# Exercise goal
With the images left out, print every entry that follows exactly.

# Recorded information
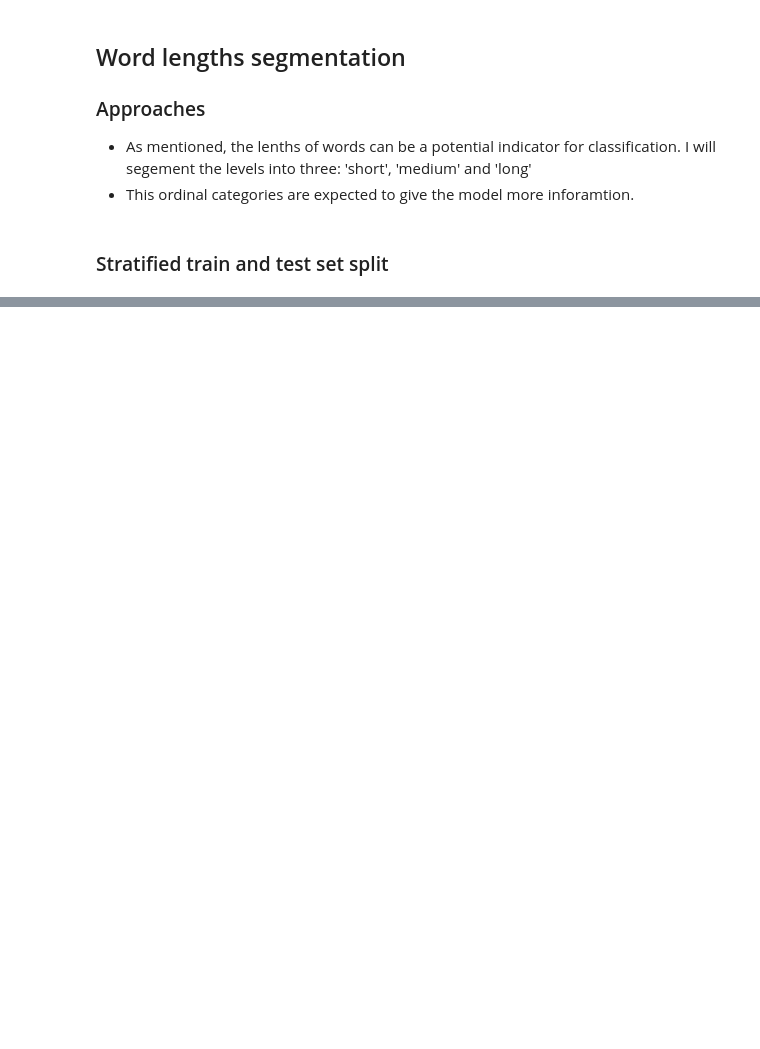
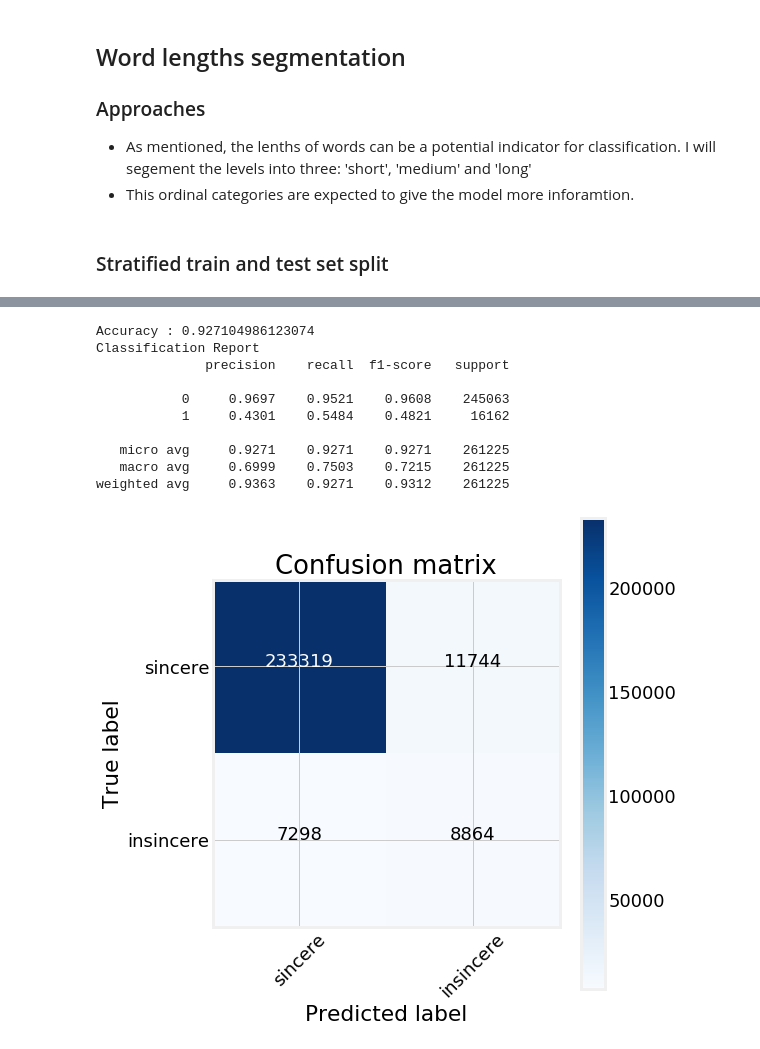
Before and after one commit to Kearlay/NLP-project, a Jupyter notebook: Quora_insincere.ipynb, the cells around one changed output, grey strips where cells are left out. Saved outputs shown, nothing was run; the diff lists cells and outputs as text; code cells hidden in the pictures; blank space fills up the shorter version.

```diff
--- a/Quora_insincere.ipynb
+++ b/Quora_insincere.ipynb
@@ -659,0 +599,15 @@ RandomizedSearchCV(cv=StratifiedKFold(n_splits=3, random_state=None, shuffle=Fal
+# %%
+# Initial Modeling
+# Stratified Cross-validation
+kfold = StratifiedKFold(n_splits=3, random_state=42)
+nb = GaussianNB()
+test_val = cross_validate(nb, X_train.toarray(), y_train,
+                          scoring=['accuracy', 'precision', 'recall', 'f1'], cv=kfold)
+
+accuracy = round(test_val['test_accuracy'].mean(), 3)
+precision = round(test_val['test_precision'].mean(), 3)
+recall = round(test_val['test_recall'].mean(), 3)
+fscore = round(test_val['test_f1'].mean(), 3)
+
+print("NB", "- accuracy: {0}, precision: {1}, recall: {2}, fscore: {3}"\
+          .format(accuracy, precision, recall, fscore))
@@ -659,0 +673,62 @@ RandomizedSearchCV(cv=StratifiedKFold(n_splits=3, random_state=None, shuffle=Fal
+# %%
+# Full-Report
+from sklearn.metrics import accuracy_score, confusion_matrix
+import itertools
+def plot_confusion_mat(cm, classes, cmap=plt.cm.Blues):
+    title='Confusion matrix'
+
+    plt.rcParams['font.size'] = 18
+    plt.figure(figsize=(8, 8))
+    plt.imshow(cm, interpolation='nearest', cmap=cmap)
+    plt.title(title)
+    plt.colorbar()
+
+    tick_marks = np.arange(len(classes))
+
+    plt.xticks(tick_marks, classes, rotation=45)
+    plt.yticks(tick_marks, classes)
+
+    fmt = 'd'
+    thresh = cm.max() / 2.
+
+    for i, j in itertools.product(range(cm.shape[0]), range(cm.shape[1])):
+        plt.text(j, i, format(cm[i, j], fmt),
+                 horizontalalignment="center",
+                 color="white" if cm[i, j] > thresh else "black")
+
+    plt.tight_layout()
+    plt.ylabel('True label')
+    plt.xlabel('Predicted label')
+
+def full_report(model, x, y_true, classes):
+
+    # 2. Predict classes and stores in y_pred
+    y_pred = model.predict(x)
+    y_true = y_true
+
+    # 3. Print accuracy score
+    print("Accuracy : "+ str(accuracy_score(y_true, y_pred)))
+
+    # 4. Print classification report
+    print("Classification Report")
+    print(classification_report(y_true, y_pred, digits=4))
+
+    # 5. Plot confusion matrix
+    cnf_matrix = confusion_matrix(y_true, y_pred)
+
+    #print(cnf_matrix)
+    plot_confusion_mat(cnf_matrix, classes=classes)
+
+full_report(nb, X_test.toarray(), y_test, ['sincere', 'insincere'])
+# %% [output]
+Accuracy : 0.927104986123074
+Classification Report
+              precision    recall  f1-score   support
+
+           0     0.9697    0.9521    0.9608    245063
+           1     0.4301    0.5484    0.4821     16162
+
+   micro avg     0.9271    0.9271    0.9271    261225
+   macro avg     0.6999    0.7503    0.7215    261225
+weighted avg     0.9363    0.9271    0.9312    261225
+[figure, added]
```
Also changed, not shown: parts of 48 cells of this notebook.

# Response to this task
Before and after one commit to Kearlay/NLP-project, a Jupyter notebook: Quora_insincere.ipynb, the cells around one changed output, grey strips where cells are left out. Saved outputs shown, nothing was run; the diff lists cells and outputs as text; code cells hidden in the pictures; blank space fills up the shorter version.

```diff
--- a/Quora_insincere.ipynb
+++ b/Quora_insincere.ipynb
@@ -659,0 +599,15 @@ RandomizedSearchCV(cv=StratifiedKFold(n_splits=3, random_state=None, shuffle=Fal
+# %%
+# Initial Modeling
+# Stratified Cross-validation
+kfold = StratifiedKFold(n_splits=3, random_state=42)
+nb = GaussianNB()
+test_val = cross_validate(nb, X_train.toarray(), y_train,
+                          scoring=['accuracy', 'precision', 'recall', 'f1'], cv=kfold)
+
+accuracy = round(test_val['test_accuracy'].mean(), 3)
+precision = round(test_val['test_precision'].mean(), 3)
+recall = round(test_val['test_recall'].mean(), 3)
+fscore = round(test_val['test_f1'].mean(), 3)
+
+print("NB", "- accuracy: {0}, precision: {1}, recall: {2}, fscore: {3}"\
+          .format(accuracy, precision, recall, fscore))
@@ -659,0 +673,62 @@ RandomizedSearchCV(cv=StratifiedKFold(n_splits=3, random_state=None, shuffle=Fal
+# %%
+# Full-Report
+from sklearn.metrics import accuracy_score, confusion_matrix
+import itertools
+def plot_confusion_mat(cm, classes, cmap=plt.cm.Blues):
+    title='Confusion matrix'
+
+    plt.rcParams['font.size'] = 18
+    plt.figure(figsize=(8, 8))
+    plt.imshow(cm, interpolation='nearest', cmap=cmap)
+    plt.title(title)
+    plt.colorbar()
+
+    tick_marks = np.arange(len(classes))
+
+    plt.xticks(tick_marks, classes, rotation=45)
+    plt.yticks(tick_marks, classes)
+
+    fmt = 'd'
+    thresh = cm.max() / 2.
+
+    for i, j in itertools.product(range(cm.shape[0]), range(cm.shape[1])):
+        plt.text(j, i, format(cm[i, j], fmt),
+                 horizontalalignment="center",
+                 color="white" if cm[i, j] > thresh else "black")
+
+    plt.tight_layout()
+    plt.ylabel('True label')
+    plt.xlabel('Predicted label')
+
+def full_report(model, x, y_true, classes):
+
+    # 2. Predict classes and stores in y_pred
+    y_pred = model.predict(x)
+    y_true = y_true
+
+    # 3. Print accuracy score
+    print("Accuracy : "+ str(accuracy_score(y_true, y_pred)))
+
+    # 4. Print classification report
+    print("Classification Report")
+    print(classification_report(y_true, y_pred, digits=4))
+
+    # 5. Plot confusion matrix
+    cnf_matrix = confusion_matrix(y_true, y_pred)
+
+    #print(cnf_matrix)
+    plot_confusion_mat(cnf_matrix, classes=classes)
+
+full_report(nb, X_test.toarray(), y_test, ['sincere', 'insincere'])
+# %% [output]
+Accuracy : 0.927104986123074
+Classification Report
+              precision    recall  f1-score   support
+
+           0     0.9697    0.9521    0.9608    245063
+           1     0.4301    0.5484    0.4821     16162
+
+   micro avg     0.9271    0.9271    0.9271    261225
+   macro avg     0.6999    0.7503    0.7215    261225
+weighted avg     0.9363    0.9271    0.9312    261225
+[figure, added]
```
Also changed, not shown: parts of 48 cells of this notebook.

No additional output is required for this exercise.